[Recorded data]
________________________
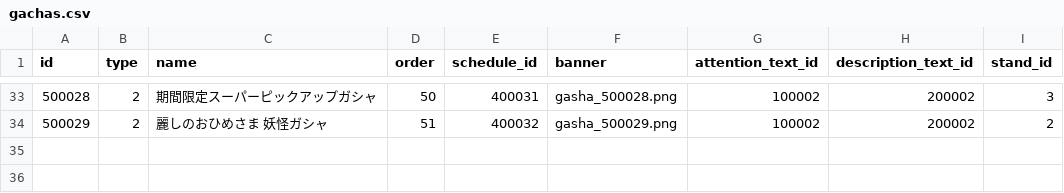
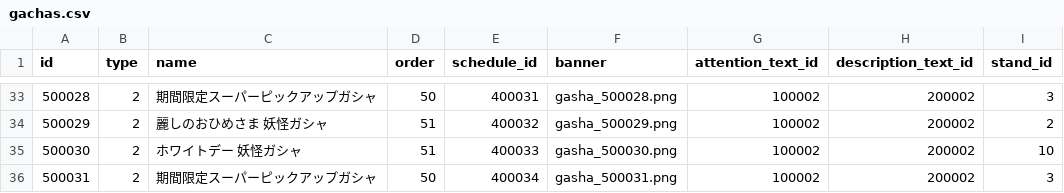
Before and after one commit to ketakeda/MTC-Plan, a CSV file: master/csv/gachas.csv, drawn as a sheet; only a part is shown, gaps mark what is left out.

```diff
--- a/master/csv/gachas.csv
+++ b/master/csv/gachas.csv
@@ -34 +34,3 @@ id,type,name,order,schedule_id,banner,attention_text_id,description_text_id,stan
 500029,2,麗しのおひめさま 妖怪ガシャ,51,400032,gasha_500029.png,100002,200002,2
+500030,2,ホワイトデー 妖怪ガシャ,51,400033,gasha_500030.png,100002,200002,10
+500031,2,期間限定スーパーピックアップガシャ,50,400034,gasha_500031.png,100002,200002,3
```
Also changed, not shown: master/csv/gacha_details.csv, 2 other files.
________________________
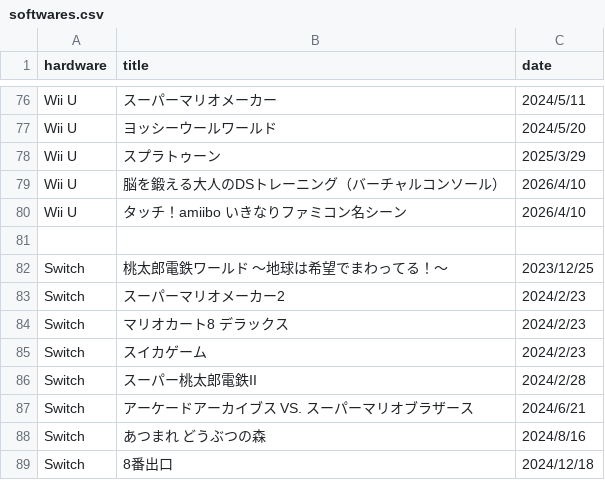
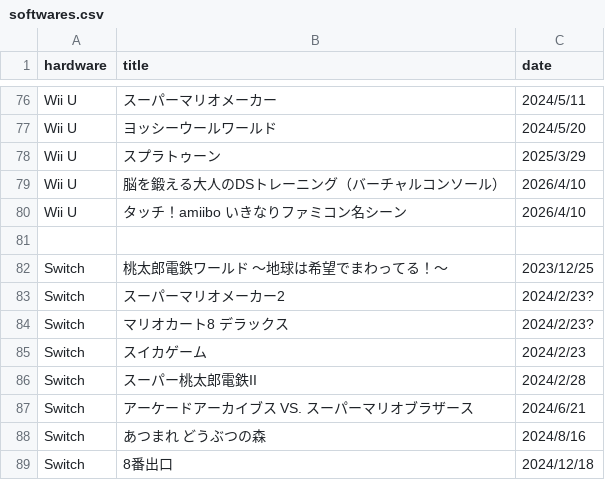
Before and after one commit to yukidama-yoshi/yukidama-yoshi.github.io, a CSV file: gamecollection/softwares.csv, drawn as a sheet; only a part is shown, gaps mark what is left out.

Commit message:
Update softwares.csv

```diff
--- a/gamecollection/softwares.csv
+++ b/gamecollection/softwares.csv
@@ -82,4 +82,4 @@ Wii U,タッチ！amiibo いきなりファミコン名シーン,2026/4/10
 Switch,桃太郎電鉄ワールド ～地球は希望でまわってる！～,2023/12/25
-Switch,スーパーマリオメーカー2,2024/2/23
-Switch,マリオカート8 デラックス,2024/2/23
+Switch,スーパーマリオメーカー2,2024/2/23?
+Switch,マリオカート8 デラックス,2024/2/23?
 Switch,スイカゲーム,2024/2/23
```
________________________
> _WHAT NEEDS TO BE DONE_:
Throughout the records above, find the lines in which the word "softwares" appears and return them.

> _SOLUTION TO THIS PROBLEM_:
Before and after one commit to yukidama-yoshi/yukidama-yoshi.github.io, a CSV file: gamecollection/softwares.csv, drawn as a sheet; only a part is shown, gaps mark what is left out.
Update softwares.csv
--- a/gamecollection/softwares.csv
+++ b/gamecollection/softwares.csv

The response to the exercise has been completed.